■ **Task statement**:
Each line of the records containing "html" is to be copied out and returned.

(Front-end code edit data)
'''
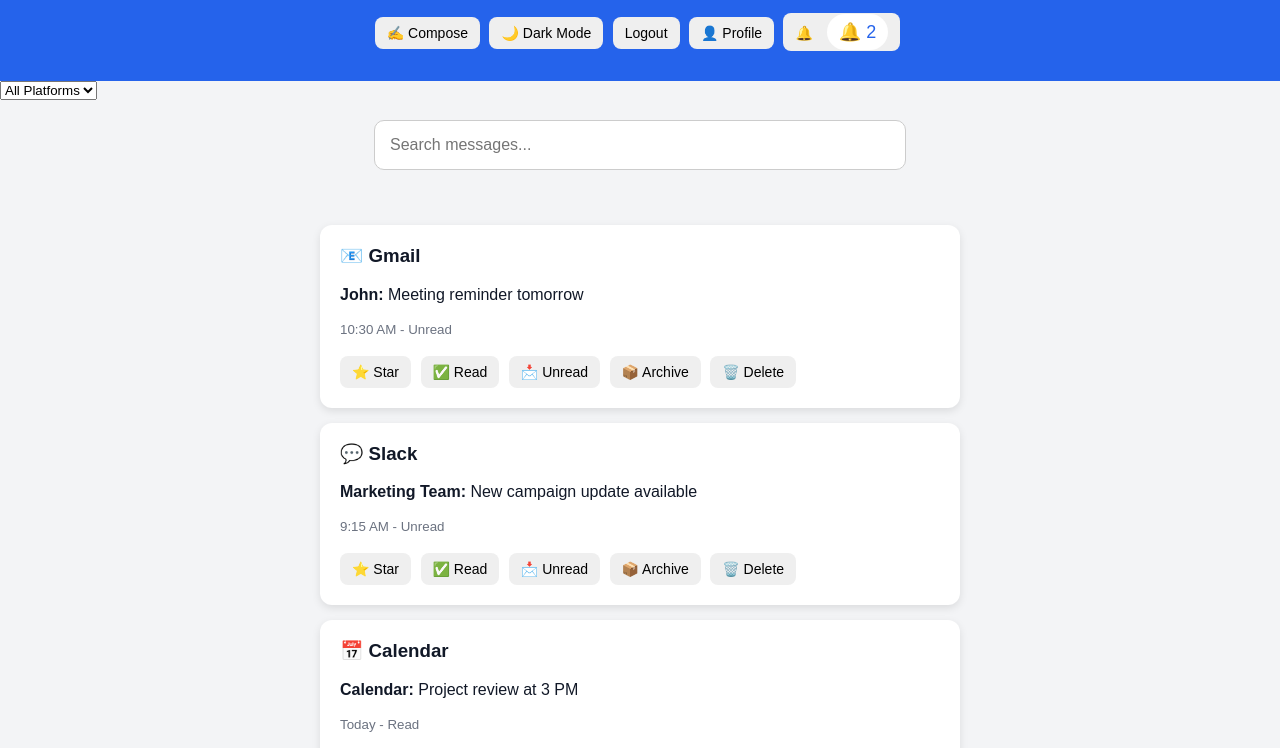
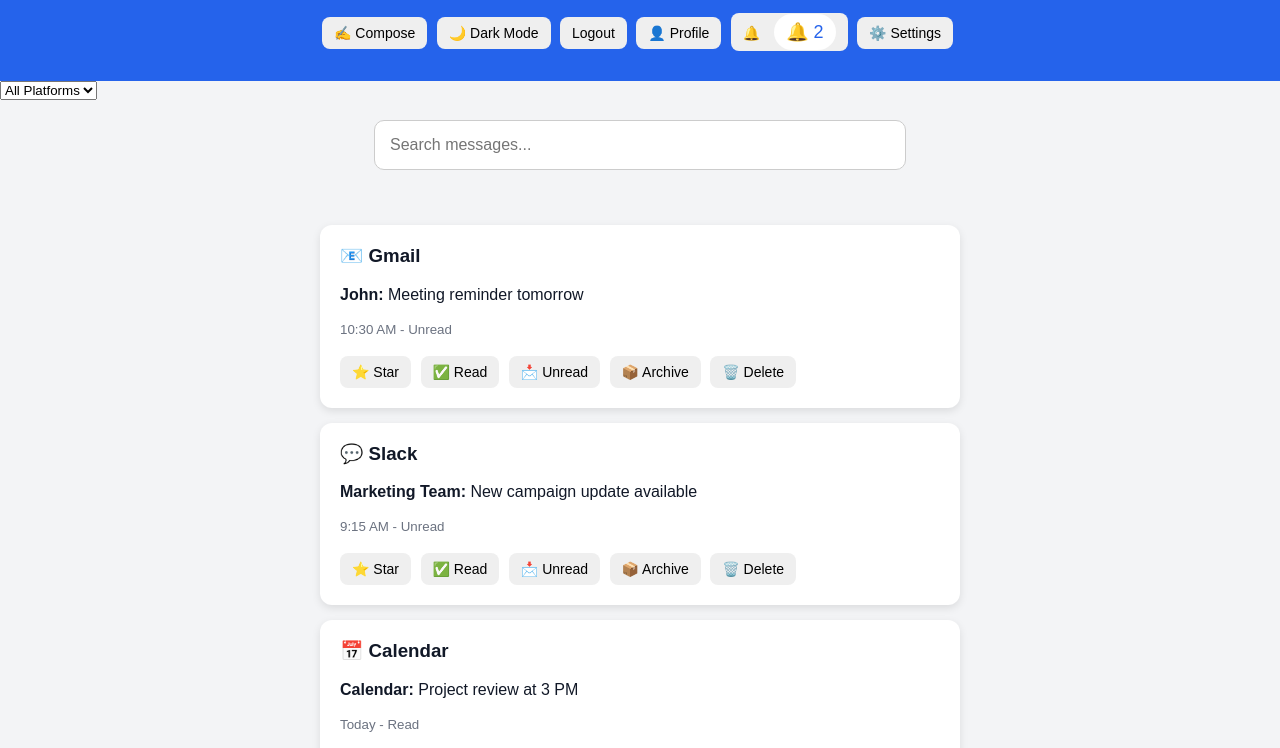
Before and after one commit to Mahama59/universal-inbox, a plain HTML site: page index.html in a window 1280 px wide. Shown: the part 105-853 px from the top of the page. Drawn offline with Linux system fonts and the light colour scheme.

Commit message:
Add settings button to header in index.html

```diff
--- a/index.html
+++ b/index.html
@@ -34,6 +34,10 @@ Logout
     🔔 <span id="notification">0</span>
 </button>
 
+<button onclick="window.location.href='settings.html'">
+⚙️ Settings
+</button>
+
 </header>
 <select id="platformFilter" onchange="filterMessages()">
     <option value="All">All Platforms</option>
```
'''
■ **Solution for this exercise**:
Before and after one commit to Mahama59/universal-inbox, a plain HTML site: page index.html in a window 1280 px wide. Shown: the part 105-853 px from the top of the page. Drawn offline with Linux system fonts and the light colour scheme.
Add settings button to header in index.html
--- a/index.html
+++ b/index.html
+<button onclick="window.location.href='settings.html'">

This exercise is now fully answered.